■ Instructions to follow ■
Every line in the entries that holds the word "Spark" counts toward the answer, which should be a single number.

■ Data supplied ■
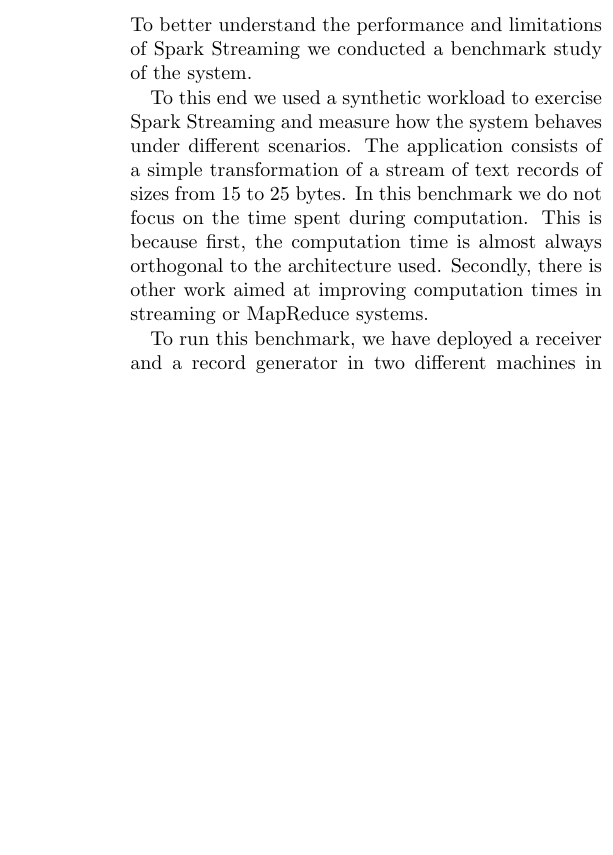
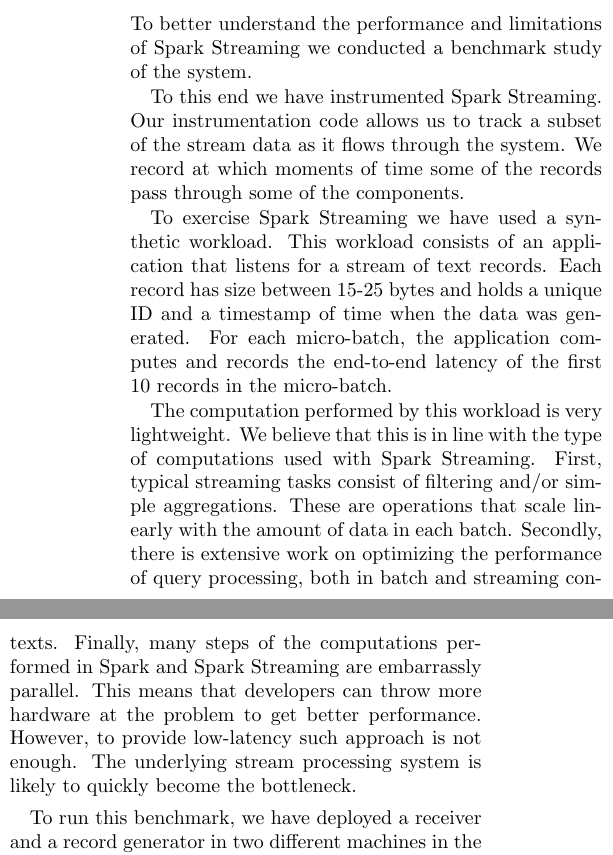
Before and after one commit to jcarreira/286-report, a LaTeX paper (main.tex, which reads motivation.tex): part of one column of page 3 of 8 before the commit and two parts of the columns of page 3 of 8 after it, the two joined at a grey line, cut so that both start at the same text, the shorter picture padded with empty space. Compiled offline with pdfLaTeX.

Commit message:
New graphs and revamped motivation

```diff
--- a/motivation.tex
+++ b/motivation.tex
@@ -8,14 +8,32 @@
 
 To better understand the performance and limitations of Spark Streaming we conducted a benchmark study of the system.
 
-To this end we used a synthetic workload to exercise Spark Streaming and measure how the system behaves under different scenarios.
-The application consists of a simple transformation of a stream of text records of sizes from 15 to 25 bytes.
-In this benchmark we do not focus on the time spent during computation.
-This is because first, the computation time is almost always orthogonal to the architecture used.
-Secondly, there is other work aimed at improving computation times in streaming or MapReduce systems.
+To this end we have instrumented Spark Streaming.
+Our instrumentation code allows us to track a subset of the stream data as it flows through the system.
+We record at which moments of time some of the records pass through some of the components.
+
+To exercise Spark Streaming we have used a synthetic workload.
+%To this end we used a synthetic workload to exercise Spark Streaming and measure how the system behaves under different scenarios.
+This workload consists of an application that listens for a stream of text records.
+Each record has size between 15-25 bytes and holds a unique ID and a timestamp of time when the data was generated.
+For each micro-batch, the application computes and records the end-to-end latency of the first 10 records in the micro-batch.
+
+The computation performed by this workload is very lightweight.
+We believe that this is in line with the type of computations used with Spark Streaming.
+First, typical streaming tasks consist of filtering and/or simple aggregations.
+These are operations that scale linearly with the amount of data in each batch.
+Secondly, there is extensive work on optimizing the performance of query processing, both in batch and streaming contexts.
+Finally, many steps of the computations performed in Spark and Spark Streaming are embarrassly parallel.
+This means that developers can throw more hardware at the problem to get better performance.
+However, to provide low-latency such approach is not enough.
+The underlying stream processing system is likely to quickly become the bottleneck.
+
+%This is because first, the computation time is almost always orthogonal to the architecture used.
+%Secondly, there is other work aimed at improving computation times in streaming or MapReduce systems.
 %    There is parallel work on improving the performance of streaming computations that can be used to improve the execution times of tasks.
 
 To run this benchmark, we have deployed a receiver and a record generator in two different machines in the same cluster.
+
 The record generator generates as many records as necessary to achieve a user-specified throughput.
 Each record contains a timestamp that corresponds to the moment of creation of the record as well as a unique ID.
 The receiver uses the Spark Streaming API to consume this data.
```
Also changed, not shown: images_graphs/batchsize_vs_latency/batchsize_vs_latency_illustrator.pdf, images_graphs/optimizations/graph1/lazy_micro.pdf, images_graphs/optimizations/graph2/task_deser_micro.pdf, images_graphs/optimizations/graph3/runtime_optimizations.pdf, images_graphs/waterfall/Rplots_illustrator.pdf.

* * *

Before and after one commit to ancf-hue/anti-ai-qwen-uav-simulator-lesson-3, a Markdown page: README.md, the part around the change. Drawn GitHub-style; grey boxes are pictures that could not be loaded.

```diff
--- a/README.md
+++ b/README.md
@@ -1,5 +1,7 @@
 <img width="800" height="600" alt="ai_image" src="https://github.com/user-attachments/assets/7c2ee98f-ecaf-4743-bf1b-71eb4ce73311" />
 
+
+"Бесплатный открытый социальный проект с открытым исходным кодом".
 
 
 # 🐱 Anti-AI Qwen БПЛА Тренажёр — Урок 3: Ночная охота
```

■ Exercise response ■
8